The French painter Eugène Boudin is regarded as one of the forerunners of the Impressionist movement. His fondness for painting from life and his fascination with studying the effects of light provided an example to follow for the young painter Claude Monet, to whom he was linked by a close friendship.
At the age of ten, Boudin, a seaman’s son, was cabin boy on his father’s boat. Although he soon abandoned the trade, the painter retained a close bond with the sea, which became the subject of many of his works. He worked in The Hague with a local printer and later at a stationer’s shop.

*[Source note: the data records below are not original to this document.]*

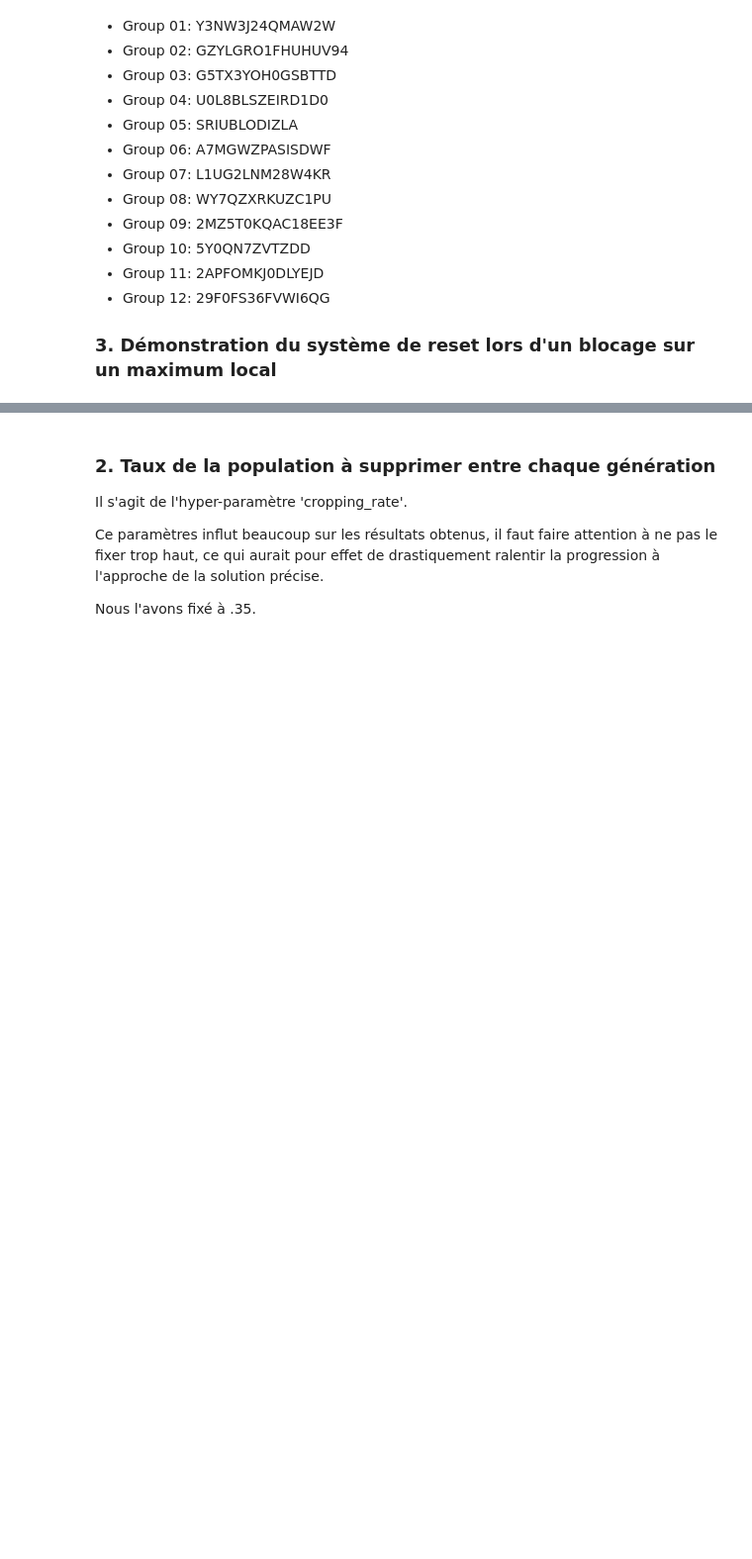
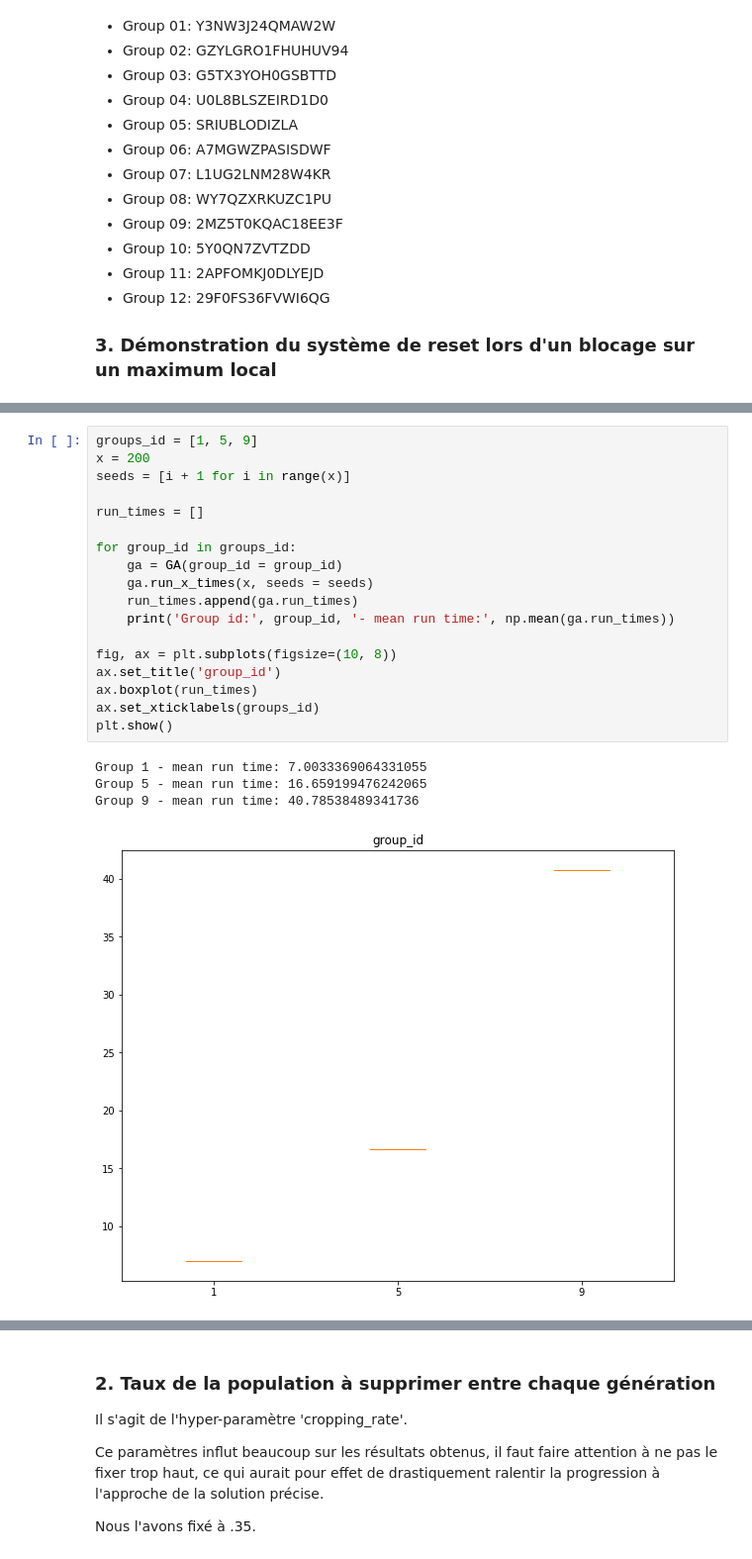
Before and after one commit to ThomasRanvier/password_ga, a Jupyter notebook: ranvier_desilets.ipynb, the cells around one changed output, grey strips where cells are left out. Shown at 99% size. Saved outputs shown, nothing was run; the diff lists cells and outputs as text; blank space fills up the shorter version.

```diff
--- a/ranvier_desilets.ipynb
+++ b/ranvier_desilets.ipynb
@@ -472,3 +494,26 @@ Time needed:          4.37 seconds
+# %%
+groups_id = [1, 5, 9]
+x = 200
+seeds = [i + 1 for i in range(x)]
+
+run_times = []
+
+for group_id in groups_id:
+    ga = GA(group_id = group_id)
+    ga.run_x_times(x, seeds = seeds)
+    run_times.append(ga.run_times)
+    print('Group id:', group_id, '- mean run time:', np.mean(ga.run_times))
+
+fig, ax = plt.subplots(figsize=(10, 8))
+ax.set_title('group_id')
+ax.boxplot(run_times)
+ax.set_xticklabels(groups_id)
+plt.show()
+# %% [output]
+Group 1 - mean run time: 7.0033369064331055
+Group 5 - mean run time: 16.659199476242065
+Group 9 - mean run time: 40.78538489341736
+[figure, added]
 # %% [markdown]
 ## III. Tests pour déterminer les meilleurs hyper-paramètres
 
```
Also changed, not shown: parts of 12 cells of this notebook.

During this period he came into contact with the artists Théodule Ribot, Thomas Couture, Jean-François Millet, Constant Troyon and Eugène Isabey, who influenced his decision to devote himself fully to painting and to move to Paris in 1847. His initial period was chiefly influenced by seventeenth-century Dutch painting and the work of his contemporaries of the Barbizon School.
Boudin went several times to Brittany after 1855. The region’s landscape and its customs, streets, churches and markets became a theme of his painting. Thenceforward his trips to the coast of Normandy and Brittany were regularly interspersed with stays in Paris or Deauville, where he took up residence in 1884. In 1859 he met Gustave Courbet, showed his work for the first time at the Paris Salon, and was praised by Charles Baudelaire. During the 1860s Boudin produced many works featuring groups of summer holiday makers on the beaches of Trouville, which were very well received on the French art scene.
In 1874 he took part in the first Impressionist exhibition on the boulevard des Capucines. Towards the end of his life, between 1892 and 1895, he made three trips to Venice in search of fresh inspiration. He was awarded the gold medal of the Exposition Universelle in 1895, three years before his death.